The Tapes appear to have been well-spoken, cultured, westernized people. As a contemporary reporter put it, their house "bore the unmistakable signs of refinement and had nothing
to make any one believe it the home of a Chinese family," and the Tapes themselves, "although
they had the features and forms of the Chinese race, everything else
about them was thoroughly American." Do have a look at the rest of the article, published around 1892, for the reporter's constant surprise at finding Chinese people who can act like Amurrkins. Sadly, it's a surprise very familiar to me.

The reporter also describes the Tape family's accomplishments: their four children were learning piano, horn, violin, and dancing, Mary herself was an award-winning photographer and painter, and she and her husband communicated across the city by telegraph. Mary made her own photographic plates and was self-taught in her artistic accomplishments. Joseph was a hunter who had a collection of stuffed birds he shot himself.

In 1884, their eldest daughter, Mamie, then eight years old, was denied admission to her local public school in San Francisco. The Tapes brought a lawsuit against the principal of the elementary school (Tape v. Hurley), which resulted in a decision that all children, regardless of race, had the right to a public school education. When the decision was upheld by the California Supreme Court, the school board responded by creating an amendment to the school code that kept "Mongolian" children out of public schools as long as there were separate schools available for them. A separate school for Chinese children was established in 1885, and San Francisco schools weren't desegregated until the 1920s, when a critical mass of Chinese children needed to go to high school. School segregation wasn't made illegal until Brown v. Board of Education in 1954.

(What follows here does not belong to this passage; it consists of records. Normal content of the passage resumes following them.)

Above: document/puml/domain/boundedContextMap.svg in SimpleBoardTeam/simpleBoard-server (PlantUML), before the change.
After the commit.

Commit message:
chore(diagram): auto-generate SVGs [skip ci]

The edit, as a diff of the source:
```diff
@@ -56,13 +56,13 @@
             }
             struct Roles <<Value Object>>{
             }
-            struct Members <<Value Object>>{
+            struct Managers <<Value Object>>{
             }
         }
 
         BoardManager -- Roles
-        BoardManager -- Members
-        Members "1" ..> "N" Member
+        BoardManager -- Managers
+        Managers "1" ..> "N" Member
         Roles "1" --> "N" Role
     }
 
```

In 1895 the Tapes moved to Berkeley and began acquiring property there, in addition to a ranch in Hayward and property in Ukiah. The family maintained those properties until the 1970s. You can read more about the family and see photographs here. Mary and Joseph Tape died within five months of each other in 1934 and 35.

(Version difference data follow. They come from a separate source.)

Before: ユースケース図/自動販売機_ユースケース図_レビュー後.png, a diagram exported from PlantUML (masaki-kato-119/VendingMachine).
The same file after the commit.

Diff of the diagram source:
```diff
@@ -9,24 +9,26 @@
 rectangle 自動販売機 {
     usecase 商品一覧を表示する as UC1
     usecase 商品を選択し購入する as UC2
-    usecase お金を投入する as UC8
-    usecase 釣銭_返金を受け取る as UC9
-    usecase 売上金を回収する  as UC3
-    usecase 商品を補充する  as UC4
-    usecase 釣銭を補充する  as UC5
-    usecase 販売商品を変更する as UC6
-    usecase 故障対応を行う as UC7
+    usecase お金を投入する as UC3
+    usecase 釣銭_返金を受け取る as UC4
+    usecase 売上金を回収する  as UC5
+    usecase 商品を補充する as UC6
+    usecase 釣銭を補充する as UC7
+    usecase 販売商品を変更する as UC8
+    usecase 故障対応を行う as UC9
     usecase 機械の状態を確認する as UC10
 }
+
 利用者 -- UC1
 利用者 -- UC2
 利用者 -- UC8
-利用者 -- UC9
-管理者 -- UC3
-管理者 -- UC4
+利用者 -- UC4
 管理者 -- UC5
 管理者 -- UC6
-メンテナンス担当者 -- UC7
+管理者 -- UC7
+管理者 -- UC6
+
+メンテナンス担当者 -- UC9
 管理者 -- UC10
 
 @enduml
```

The thing about the Tapes, and Mary in particular, is that their story is so common among Asian Americans today: the striving for achievement, for westernization and acceptance in the society in which they found themselves, for wealth, property and professional success. What is surprising about it is that they were the first, or among the first, to create this model of Asian American life. We now have demographic terms to describe Mary: a 1.5, a transracial adoptee (although she wasn't adopted by a family so much as by an institution.) Her ideas, desires, and level of accomplishment are things we see throughout our communities. Even her historic bid for legal justice for her children is of a piece with our conception of ourselves, and with how mainstream America conceives of us: a model minority, holding education in great esteem, and willing to hazard a great deal for the sake of our children.

I'm frustrated by the fact that there was no conception at the time of the Tapes being an American, rather than a Chinese, family. It frustrates me because I have so many questions that I would want to ask Mary about how she saw herself, her family, and her situation; but they're all questions that no one at the time would know to ask. There's a sense in the articles that the Tapes were pleased by the attention and praise that they got for being poodles who could walk on their hind legs. But Mary's letter to the school board shows another side: a frustrated attempt to name herself and her children in the absence of language that could universally define them.

We have that language now, and yet I still see that frustration in our community -- and in other American communities -- every day. It's evidence both of progress, and of the enormous amount of work we still have to do.